The runner who thought that the lack of warning was dangerous was right - and he should have acted accordingly. But reasonable thinking goes out the window when you're near your goal. I think the organizer also bears responsibility. A highway should never have been part of this or any race.
Hazelmom (US)
Responsibility for Ms. McCoy's accident is clear. She bears it. An adult who runs across a busy multi-lane highway understands the consequences.
Klystron (High Desert NV)

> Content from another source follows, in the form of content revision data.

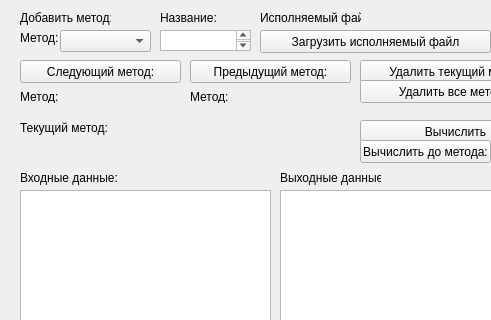
Above: design.ui from AZch/Data-decryption-system before the change; both pictures show x 0 to 491 and y 0 to 320 of the 783 by 480 pixel window. Below: the same form after it.
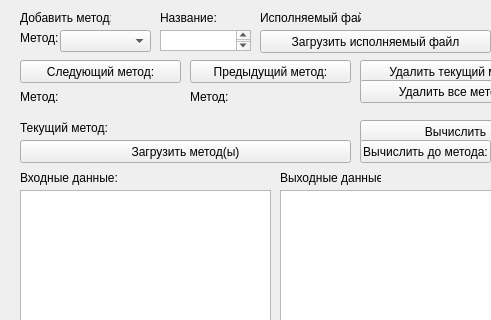
That is the form after the change.

Commit message: add btn load method(s) and test

Patch:
```diff
--- a/design.ui
+++ b/design.ui
@@ -256,7 +256,7 @@
     <property name="geometry">
      <rect>
       <x>60</x>
-      <y>90</y>
+      <y>85</y>
       <width>121</width>
       <height>16</height>
      </rect>
@@ -504,6 +504,19 @@
      </rect>
     </property>
    </widget>
+   <widget class="QPushButton" name="btnLoadMethods">
+    <property name="geometry">
+     <rect>
+      <x>20</x>
+      <y>140</y>
+      <width>331</width>
+      <height>23</height>
+     </rect>
+    </property>
+    <property name="text">
+     <string>Загрузить метод(ы)</string>
+    </property>
+   </widget>
   </widget>
   <widget class="QMenuBar" name="menubar">
    <property name="geometry">
```
The commit also changes 6 other files.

@Hazelmom Thanks for giving this point of view but realistically, how would a north Manhattan runner understand the dangers of a pedestrian crossing a divided highway in the deep South. The organizer provided insufficient information delayed until just before the start. Her worn out shoes indicate a runner with limited resources and an unproven track.
JD (Barcelona)
@Klystron And yet she chose to continue without proper footwear and with no previous study of the route. Not wise.
Elizabeth (NC)
I can easily imagine the shock and horror of a driver on a busy highway in the dark having a person essentially run out of nowhere in front of them. If it is a test of rigor versus recklessness, with no permits, no signs, no warnings, I think most reasonable perople would believe it was reckless.
Karin (Florida)
@Elizabeth I hadn't considered that horrified driver, who will have to live with this. Not that it will assuage this kind of suffering, but perhaps a lawsuit could be brought.
L.E. (Central Texas)
@Elizabeth My first thoughts were of the driver of the car who hit the runner. What went through that person's mind when they hit someone who decided to run across a four-lane, divided highway. How horrified that person must have been.
Buff Dancer (Beverly Hills)
@Elizabeth Strange no information about the driver. Not even a "the driver refused comment". Putting a driver in the position to hit someone at 70 miles an hour is a huge part of this story.
See also